* [Excerpted data]:
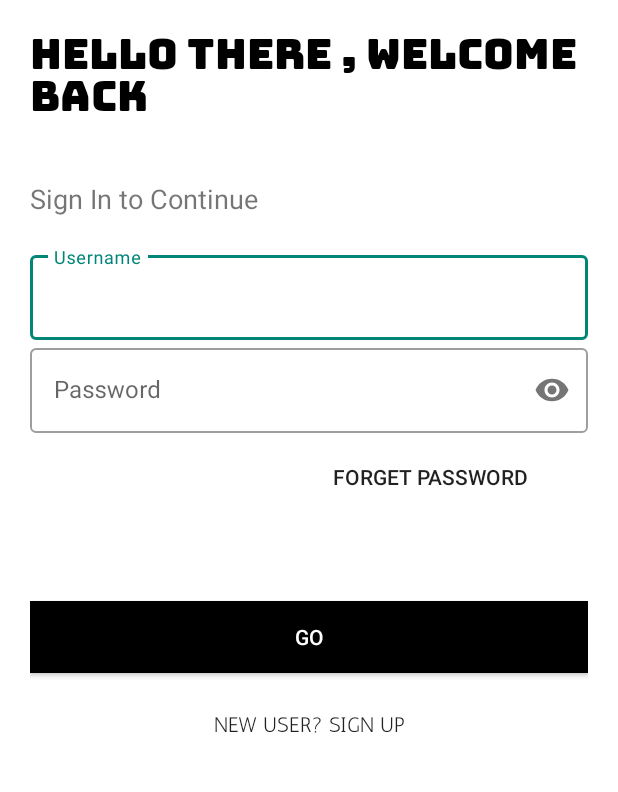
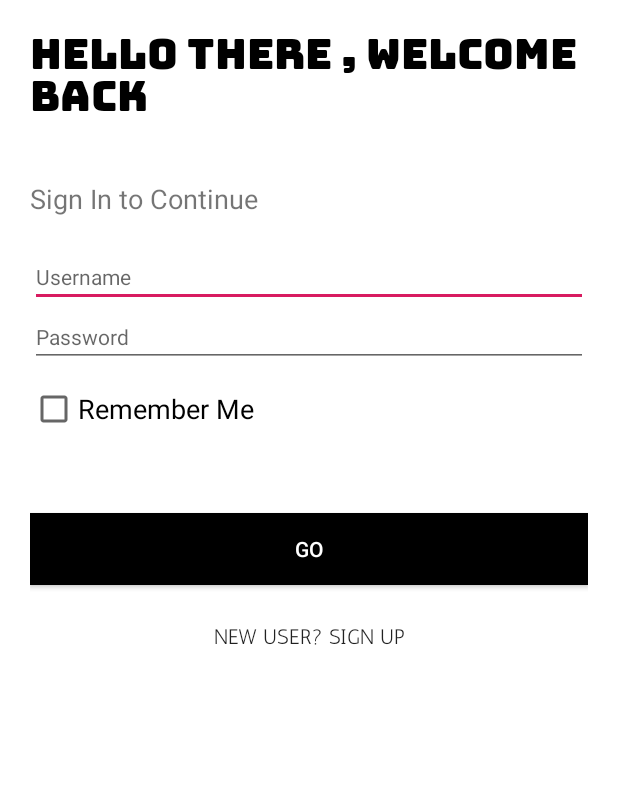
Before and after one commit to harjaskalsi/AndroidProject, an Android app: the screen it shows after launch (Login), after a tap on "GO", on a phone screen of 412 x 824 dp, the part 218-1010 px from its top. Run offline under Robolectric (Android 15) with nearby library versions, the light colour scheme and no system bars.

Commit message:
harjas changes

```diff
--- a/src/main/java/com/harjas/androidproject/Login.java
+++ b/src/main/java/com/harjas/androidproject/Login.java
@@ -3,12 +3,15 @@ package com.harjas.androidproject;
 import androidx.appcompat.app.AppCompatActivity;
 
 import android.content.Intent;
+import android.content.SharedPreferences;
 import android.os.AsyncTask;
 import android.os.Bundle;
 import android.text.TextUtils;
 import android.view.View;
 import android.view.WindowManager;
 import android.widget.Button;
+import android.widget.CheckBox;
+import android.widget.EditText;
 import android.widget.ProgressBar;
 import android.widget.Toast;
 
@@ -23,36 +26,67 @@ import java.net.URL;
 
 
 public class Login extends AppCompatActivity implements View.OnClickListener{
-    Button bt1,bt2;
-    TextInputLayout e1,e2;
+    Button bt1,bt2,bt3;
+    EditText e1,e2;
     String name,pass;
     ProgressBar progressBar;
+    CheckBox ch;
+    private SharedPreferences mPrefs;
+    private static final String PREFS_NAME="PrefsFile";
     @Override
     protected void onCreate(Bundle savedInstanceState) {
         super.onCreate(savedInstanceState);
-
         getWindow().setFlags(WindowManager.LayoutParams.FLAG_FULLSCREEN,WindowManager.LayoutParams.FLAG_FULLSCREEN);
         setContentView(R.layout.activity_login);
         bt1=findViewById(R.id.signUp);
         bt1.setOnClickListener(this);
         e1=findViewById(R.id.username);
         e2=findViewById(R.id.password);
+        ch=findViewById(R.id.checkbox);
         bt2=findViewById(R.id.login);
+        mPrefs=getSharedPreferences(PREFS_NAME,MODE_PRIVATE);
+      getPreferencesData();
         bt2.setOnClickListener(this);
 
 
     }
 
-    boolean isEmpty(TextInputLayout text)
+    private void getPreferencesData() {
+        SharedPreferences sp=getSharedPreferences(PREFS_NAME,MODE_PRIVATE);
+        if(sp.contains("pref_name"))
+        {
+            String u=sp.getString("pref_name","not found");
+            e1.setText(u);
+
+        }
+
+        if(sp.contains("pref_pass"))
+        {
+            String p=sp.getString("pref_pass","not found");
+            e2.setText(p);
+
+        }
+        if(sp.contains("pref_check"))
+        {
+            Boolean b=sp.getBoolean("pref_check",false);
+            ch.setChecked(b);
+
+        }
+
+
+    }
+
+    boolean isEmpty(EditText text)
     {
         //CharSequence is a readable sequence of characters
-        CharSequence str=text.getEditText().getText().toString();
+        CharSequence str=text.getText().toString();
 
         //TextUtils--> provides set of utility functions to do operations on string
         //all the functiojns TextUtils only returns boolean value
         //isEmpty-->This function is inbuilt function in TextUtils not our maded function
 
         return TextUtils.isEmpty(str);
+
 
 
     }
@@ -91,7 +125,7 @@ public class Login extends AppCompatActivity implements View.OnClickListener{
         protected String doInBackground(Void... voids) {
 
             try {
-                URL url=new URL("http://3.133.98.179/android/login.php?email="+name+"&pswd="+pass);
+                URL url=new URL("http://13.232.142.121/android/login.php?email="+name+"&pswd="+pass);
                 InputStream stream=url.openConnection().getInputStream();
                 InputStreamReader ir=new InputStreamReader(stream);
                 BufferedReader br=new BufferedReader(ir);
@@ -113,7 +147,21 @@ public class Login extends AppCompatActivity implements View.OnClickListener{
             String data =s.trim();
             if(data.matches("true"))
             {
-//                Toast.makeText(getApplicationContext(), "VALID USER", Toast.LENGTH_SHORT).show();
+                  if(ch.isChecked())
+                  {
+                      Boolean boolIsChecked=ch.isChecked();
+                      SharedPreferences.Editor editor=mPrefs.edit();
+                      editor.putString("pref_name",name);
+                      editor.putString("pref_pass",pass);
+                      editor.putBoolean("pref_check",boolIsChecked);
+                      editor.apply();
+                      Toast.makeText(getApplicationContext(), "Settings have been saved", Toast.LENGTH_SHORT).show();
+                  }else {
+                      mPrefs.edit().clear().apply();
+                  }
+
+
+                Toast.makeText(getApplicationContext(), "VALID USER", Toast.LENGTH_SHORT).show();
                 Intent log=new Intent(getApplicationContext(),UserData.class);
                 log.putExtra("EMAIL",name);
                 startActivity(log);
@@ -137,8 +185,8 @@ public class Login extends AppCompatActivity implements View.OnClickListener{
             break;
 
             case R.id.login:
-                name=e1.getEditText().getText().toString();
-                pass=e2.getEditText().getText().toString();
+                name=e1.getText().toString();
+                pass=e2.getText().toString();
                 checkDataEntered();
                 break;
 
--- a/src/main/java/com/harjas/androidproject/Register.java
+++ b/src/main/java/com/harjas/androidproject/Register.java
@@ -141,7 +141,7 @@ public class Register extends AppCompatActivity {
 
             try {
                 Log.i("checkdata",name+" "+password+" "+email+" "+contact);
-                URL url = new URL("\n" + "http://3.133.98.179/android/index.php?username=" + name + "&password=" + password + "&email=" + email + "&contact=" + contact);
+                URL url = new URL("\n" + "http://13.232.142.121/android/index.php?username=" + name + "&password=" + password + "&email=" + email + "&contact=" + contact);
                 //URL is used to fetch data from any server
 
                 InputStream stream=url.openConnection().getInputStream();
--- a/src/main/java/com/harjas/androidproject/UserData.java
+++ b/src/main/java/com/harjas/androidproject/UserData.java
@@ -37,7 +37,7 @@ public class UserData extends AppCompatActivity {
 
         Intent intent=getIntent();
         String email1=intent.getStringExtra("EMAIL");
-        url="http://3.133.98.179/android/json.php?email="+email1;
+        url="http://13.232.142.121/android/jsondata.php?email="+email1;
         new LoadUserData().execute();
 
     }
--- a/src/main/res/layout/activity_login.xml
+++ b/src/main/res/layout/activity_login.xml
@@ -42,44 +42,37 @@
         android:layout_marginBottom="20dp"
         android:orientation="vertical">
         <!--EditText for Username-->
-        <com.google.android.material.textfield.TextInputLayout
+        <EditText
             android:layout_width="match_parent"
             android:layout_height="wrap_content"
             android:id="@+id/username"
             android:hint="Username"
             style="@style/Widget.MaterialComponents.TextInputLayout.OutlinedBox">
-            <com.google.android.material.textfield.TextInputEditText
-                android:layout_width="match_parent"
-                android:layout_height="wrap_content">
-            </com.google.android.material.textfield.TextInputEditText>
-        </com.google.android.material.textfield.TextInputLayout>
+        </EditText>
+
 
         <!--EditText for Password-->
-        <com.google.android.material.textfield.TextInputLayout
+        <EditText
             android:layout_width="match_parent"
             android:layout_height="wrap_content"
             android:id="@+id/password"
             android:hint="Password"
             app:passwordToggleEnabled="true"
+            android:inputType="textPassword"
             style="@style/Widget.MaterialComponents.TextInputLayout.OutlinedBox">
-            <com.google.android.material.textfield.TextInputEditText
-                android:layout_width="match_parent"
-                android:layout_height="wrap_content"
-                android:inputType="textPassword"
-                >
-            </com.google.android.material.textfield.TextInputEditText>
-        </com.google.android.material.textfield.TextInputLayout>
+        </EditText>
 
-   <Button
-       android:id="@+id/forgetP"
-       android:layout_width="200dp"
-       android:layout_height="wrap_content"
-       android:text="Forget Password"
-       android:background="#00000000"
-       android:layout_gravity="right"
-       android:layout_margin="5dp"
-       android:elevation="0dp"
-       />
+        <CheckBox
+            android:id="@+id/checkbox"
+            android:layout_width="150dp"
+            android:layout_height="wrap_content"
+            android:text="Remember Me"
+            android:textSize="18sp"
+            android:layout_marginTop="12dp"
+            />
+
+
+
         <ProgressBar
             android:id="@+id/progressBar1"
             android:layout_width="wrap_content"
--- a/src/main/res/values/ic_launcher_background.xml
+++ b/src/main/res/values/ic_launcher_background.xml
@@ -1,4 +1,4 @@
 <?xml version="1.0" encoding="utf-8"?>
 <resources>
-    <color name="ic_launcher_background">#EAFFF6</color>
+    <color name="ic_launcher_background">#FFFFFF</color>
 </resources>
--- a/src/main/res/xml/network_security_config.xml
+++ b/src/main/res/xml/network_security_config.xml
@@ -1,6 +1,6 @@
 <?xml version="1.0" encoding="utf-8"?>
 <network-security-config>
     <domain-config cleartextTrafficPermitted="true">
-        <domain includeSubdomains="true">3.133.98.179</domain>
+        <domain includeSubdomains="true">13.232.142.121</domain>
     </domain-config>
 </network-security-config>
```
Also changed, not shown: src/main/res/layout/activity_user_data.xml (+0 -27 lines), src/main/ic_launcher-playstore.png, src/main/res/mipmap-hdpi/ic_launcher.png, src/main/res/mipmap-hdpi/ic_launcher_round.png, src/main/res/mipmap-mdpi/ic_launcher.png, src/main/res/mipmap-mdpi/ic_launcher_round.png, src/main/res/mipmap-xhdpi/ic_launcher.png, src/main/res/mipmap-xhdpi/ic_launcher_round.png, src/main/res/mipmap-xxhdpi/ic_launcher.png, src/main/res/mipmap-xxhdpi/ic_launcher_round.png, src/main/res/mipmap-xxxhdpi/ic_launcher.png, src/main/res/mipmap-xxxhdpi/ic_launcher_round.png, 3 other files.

* [Work request]: Only lines with the word "class" belong in the answer; copy each of them from the material above.

* [Worked solution]:
 public class Login extends AppCompatActivity implements View.OnClickListener{
@@ -91,7 +125,7 @@ public class Login extends AppCompatActivity implements View.OnClickListener{
@@ -113,7 +147,21 @@ public class Login extends AppCompatActivity implements View.OnClickListener{
                 Intent log=new Intent(getApplicationContext(),UserData.class);
@@ -137,8 +185,8 @@ public class Login extends AppCompatActivity implements View.OnClickListener{
@@ -141,7 +141,7 @@ public class Register extends AppCompatActivity {
@@ -37,7 +37,7 @@ public class UserData extends AppCompatActivity {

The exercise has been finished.